■ **DATA FOR THIS EXERCISE**
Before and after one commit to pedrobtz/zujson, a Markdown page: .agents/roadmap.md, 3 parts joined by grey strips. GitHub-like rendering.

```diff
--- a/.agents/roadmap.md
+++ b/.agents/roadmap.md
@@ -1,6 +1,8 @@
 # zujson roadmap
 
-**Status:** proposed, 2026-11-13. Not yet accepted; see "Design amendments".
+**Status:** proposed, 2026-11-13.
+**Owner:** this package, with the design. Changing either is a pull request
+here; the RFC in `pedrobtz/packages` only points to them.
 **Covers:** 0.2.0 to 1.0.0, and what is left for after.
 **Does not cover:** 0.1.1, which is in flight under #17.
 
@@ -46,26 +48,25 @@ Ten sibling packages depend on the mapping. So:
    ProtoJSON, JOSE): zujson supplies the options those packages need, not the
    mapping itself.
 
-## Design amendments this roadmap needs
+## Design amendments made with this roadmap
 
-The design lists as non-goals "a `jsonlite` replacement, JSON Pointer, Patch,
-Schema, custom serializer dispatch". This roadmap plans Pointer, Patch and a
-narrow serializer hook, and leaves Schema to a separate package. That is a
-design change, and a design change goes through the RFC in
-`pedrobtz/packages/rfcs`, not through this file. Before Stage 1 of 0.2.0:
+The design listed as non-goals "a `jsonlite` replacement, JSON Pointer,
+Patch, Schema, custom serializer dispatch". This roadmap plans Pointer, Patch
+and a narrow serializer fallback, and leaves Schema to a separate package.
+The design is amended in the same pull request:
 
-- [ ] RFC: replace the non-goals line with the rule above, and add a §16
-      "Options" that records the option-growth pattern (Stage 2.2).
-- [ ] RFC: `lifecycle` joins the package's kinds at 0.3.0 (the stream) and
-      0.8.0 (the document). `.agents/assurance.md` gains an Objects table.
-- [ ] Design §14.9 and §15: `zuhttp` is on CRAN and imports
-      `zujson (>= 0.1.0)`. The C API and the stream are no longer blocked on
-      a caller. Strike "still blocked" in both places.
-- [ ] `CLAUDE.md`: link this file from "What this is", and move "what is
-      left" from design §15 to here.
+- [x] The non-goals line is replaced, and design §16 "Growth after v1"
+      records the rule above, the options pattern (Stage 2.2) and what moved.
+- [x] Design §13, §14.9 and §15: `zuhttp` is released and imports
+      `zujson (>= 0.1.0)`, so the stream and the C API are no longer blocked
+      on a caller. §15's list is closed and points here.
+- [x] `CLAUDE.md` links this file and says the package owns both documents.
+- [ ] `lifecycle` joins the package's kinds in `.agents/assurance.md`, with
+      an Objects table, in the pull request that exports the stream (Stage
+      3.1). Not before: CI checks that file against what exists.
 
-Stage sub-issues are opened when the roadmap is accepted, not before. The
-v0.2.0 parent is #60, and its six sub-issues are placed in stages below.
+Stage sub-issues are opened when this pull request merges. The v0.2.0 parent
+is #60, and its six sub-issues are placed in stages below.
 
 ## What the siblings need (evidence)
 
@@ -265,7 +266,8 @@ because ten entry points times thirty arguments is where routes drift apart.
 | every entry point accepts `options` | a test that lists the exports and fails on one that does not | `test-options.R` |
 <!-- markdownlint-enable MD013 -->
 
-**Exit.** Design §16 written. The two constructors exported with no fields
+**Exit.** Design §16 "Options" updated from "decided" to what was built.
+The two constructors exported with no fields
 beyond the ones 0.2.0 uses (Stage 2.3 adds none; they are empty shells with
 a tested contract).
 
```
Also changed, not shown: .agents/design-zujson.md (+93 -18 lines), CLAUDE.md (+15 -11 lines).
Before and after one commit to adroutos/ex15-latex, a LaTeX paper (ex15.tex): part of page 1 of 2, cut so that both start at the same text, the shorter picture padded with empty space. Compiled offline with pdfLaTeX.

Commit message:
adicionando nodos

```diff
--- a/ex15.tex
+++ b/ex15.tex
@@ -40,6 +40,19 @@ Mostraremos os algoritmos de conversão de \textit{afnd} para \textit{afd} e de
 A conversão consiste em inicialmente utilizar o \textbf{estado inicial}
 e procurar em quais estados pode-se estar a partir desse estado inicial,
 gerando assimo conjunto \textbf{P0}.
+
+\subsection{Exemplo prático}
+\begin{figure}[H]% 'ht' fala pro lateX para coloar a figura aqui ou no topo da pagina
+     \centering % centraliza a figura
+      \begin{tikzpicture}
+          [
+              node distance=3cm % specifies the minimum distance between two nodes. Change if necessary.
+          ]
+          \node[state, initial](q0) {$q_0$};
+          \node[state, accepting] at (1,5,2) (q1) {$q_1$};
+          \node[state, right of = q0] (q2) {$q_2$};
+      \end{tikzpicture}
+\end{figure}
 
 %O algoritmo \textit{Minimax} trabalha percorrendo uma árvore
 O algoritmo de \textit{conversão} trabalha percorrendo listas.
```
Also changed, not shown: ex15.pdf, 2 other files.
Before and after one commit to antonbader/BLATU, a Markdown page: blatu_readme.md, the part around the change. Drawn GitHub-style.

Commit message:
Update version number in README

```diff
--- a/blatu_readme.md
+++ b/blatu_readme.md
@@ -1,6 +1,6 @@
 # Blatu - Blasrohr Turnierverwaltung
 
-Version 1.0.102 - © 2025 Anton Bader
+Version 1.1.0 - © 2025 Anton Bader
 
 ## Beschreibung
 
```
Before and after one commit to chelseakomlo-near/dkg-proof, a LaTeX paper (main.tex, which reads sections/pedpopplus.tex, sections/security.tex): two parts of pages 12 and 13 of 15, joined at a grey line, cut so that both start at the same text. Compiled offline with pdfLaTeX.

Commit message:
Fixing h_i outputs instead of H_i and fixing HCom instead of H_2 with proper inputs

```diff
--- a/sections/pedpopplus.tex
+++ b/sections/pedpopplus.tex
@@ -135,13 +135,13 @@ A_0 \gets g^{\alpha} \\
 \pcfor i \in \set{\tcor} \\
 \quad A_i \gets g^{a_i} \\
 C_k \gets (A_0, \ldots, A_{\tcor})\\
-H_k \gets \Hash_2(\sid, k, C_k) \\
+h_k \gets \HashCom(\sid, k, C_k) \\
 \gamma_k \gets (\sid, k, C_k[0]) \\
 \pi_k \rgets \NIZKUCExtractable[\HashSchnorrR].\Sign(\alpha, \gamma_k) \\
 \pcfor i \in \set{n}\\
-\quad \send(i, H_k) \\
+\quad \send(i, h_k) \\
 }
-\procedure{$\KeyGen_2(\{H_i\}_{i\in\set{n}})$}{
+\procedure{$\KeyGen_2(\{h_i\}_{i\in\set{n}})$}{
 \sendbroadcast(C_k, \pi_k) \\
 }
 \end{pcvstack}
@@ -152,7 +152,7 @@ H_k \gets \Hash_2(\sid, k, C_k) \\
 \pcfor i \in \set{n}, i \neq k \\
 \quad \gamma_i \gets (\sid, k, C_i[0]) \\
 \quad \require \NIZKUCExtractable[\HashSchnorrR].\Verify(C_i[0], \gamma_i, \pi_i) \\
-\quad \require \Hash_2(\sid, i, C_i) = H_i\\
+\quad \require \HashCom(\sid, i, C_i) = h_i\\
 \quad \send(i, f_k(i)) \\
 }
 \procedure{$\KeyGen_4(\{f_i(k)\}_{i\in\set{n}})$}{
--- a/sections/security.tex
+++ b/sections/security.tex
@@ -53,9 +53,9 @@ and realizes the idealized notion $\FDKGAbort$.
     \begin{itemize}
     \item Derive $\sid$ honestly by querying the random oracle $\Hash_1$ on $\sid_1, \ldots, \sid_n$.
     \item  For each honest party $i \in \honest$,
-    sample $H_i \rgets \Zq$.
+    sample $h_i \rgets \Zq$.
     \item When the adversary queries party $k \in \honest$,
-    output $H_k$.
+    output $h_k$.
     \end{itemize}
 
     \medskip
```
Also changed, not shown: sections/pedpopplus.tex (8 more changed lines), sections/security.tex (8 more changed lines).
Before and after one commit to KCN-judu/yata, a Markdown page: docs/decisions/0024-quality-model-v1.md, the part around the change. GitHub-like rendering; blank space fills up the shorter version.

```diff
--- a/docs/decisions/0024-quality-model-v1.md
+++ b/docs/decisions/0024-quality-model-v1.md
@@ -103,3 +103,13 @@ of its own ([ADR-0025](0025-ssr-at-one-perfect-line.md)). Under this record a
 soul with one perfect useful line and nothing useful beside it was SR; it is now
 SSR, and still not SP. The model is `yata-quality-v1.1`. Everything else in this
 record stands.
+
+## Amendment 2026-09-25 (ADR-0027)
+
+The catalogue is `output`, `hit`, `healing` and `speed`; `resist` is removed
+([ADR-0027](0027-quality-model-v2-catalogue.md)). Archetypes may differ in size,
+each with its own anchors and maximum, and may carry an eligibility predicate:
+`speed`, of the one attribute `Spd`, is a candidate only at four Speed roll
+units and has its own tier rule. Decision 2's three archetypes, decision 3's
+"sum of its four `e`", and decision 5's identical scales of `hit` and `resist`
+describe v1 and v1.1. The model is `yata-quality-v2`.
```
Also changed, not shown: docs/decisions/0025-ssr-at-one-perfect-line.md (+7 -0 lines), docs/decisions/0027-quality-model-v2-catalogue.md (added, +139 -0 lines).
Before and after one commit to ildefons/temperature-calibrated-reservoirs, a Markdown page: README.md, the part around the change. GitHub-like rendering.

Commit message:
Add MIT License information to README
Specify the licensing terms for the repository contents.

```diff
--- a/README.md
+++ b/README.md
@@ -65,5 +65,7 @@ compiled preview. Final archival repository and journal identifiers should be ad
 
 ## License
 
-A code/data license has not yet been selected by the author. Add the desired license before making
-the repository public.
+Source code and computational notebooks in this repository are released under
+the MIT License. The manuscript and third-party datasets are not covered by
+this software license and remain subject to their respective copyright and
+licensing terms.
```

■ **WHAT THIS TASK INVOLVES**
Where a line above holds the string "roadmap", show that line.

■ **SOLVED PROBLEM**
Before and after one commit to pedrobtz/zujson, a Markdown page: .agents/roadmap.md, 3 parts joined by grey strips. GitHub-like rendering.
--- a/.agents/roadmap.md
+++ b/.agents/roadmap.md
 # zujson roadmap
-## Design amendments this roadmap needs
+## Design amendments made with this roadmap
-Schema, custom serializer dispatch". This roadmap plans Pointer, Patch and a
+Patch, Schema, custom serializer dispatch". This roadmap plans Pointer, Patch
-Stage sub-issues are opened when the roadmap is accepted, not before. The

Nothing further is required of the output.